Exercise requirements – In the data below, find every line with the word "file" and copy it out.

Available data –

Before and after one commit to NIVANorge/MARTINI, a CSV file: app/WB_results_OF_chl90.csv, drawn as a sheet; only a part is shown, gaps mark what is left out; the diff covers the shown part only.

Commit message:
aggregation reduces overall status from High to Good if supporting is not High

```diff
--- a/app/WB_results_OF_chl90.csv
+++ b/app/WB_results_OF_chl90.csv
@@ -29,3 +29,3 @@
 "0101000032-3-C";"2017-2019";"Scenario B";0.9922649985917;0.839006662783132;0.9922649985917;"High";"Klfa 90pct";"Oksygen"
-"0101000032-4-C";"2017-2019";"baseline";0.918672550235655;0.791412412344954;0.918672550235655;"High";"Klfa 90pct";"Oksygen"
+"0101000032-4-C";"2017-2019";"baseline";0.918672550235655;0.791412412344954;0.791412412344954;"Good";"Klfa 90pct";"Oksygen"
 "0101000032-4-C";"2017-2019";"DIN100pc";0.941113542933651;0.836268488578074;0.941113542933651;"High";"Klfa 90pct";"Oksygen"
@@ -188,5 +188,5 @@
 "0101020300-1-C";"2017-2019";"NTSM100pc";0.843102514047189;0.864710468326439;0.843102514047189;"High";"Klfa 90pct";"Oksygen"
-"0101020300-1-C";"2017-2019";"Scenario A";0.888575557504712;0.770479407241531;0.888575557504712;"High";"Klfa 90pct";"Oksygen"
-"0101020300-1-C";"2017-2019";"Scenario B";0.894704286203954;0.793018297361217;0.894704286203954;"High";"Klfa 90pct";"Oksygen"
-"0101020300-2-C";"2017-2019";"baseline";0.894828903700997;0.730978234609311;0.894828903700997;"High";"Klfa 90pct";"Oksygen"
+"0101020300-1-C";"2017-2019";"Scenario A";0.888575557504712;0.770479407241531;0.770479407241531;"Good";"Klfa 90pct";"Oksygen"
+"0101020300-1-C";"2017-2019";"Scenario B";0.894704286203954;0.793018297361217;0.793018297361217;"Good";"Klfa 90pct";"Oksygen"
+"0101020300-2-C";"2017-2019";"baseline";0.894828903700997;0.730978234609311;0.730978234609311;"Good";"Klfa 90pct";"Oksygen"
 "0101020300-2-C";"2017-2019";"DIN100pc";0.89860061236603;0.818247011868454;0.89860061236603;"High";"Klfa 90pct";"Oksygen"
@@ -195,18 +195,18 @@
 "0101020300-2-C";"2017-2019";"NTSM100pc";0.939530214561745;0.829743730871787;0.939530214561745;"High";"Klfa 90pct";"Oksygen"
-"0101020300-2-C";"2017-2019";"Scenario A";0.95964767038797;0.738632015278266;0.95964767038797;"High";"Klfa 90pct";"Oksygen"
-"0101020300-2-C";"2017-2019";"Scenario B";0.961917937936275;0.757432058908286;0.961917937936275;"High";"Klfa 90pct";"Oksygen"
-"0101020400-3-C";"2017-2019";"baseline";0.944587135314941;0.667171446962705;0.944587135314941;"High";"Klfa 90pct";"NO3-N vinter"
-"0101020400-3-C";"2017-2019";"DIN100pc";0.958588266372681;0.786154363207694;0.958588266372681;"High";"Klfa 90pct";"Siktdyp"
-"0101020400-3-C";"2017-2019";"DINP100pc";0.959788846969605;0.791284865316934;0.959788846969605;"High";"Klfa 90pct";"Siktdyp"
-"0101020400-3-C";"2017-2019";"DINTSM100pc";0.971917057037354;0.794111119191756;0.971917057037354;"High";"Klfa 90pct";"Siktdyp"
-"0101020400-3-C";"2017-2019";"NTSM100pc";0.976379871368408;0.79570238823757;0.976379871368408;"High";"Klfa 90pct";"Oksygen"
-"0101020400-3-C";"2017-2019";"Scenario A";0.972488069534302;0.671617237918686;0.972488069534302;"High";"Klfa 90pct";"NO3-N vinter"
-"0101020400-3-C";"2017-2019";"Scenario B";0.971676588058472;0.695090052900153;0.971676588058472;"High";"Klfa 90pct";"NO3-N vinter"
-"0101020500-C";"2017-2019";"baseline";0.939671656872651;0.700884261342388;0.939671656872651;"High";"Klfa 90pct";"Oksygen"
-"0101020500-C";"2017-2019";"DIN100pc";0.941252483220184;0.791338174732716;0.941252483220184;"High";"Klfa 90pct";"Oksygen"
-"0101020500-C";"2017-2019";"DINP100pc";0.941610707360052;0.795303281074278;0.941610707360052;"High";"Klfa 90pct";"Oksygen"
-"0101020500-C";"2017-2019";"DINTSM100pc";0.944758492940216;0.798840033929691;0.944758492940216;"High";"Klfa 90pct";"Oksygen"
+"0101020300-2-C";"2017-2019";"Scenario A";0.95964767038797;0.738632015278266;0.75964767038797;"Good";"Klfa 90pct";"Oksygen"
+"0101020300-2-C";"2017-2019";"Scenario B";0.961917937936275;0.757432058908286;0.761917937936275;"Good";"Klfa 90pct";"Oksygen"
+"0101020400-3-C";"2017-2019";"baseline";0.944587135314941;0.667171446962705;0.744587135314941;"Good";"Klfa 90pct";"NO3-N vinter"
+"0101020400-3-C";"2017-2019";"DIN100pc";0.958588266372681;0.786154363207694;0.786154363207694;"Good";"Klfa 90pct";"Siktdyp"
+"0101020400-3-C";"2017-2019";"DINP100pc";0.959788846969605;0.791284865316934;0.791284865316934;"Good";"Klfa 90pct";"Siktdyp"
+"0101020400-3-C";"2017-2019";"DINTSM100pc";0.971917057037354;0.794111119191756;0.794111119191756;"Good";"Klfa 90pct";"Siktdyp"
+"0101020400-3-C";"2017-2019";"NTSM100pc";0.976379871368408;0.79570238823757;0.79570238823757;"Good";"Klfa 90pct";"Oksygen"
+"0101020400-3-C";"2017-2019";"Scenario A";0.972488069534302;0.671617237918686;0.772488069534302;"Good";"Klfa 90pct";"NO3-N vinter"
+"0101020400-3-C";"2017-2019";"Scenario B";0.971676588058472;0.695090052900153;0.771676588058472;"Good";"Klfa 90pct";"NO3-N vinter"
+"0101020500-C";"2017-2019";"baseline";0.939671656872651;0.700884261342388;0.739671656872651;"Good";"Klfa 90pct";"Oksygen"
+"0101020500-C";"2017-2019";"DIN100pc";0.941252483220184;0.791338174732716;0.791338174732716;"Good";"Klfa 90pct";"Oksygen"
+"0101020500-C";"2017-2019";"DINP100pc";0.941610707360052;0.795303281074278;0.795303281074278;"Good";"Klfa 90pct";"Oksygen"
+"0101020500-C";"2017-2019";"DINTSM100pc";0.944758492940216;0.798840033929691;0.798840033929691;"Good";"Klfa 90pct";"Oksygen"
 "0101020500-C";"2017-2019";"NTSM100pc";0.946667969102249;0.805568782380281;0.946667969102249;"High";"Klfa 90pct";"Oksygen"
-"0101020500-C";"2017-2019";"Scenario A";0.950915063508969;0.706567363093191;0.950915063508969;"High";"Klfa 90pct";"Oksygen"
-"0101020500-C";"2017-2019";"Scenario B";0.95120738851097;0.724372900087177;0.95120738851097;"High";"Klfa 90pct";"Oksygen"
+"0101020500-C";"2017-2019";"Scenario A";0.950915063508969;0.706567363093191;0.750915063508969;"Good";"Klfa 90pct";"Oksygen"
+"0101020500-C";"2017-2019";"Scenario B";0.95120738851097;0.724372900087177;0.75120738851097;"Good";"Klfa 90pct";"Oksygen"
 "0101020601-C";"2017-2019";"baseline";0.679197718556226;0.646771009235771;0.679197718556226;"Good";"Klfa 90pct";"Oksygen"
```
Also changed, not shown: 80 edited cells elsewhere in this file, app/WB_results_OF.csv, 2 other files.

Result for this exercise –
Before and after one commit to NIVANorge/MARTINI, a CSV file: app/WB_results_OF_chl90.csv, drawn as a sheet; only a part is shown, gaps mark what is left out; the diff covers the shown part only.
Also changed, not shown: 80 edited cells elsewhere in this file, app/WB_results_OF.csv, 2 other files.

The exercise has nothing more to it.